**WHAT IS REQUIRED:**
From the first line to the last, write out the data below exactly.

:: DATA FOR ANALYSIS ::

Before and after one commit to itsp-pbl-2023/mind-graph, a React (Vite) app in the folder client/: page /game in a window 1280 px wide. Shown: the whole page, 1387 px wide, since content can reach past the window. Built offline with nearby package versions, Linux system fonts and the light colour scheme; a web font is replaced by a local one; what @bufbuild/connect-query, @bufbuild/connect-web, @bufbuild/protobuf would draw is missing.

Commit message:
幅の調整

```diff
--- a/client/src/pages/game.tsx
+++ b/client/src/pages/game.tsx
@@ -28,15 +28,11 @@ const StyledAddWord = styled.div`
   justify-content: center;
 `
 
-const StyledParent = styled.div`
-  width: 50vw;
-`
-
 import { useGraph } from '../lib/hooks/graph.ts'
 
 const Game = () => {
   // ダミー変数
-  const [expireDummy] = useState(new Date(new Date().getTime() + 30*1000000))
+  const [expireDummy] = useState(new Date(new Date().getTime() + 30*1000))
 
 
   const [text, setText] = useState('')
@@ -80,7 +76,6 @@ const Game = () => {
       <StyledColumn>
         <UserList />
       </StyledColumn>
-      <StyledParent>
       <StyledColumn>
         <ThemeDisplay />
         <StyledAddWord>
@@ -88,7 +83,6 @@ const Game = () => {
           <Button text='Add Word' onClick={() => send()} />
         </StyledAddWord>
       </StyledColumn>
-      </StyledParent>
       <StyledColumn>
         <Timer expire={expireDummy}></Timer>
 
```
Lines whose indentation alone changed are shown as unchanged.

:::

**ANSWER SPACE:**
Before and after one commit to itsp-pbl-2023/mind-graph, a React (Vite) app in the folder client/: page /game in a window 1280 px wide. Shown: the whole page, 1387 px wide, since content can reach past the window. Built offline with nearby package versions, Linux system fonts and the light colour scheme; a web font is replaced by a local one; what @bufbuild/connect-query, @bufbuild/connect-web, @bufbuild/protobuf would draw is missing.

Commit message:
幅の調整

```diff
--- a/client/src/pages/game.tsx
+++ b/client/src/pages/game.tsx
@@ -28,15 +28,11 @@ const StyledAddWord = styled.div`
   justify-content: center;
 `
 
-const StyledParent = styled.div`
-  width: 50vw;
-`
-
 import { useGraph } from '../lib/hooks/graph.ts'
 
 const Game = () => {
   // ダミー変数
-  const [expireDummy] = useState(new Date(new Date().getTime() + 30*1000000))
+  const [expireDummy] = useState(new Date(new Date().getTime() + 30*1000))
 
 
   const [text, setText] = useState('')
@@ -80,7 +76,6 @@ const Game = () => {
       <StyledColumn>
         <UserList />
       </StyledColumn>
-      <StyledParent>
       <StyledColumn>
         <ThemeDisplay />
         <StyledAddWord>
@@ -88,7 +83,6 @@ const Game = () => {
           <Button text='Add Word' onClick={() => send()} />
         </StyledAddWord>
       </StyledColumn>
-      </StyledParent>
       <StyledColumn>
         <Timer expire={expireDummy}></Timer>
 
```
Lines whose indentation alone changed are shown as unchanged.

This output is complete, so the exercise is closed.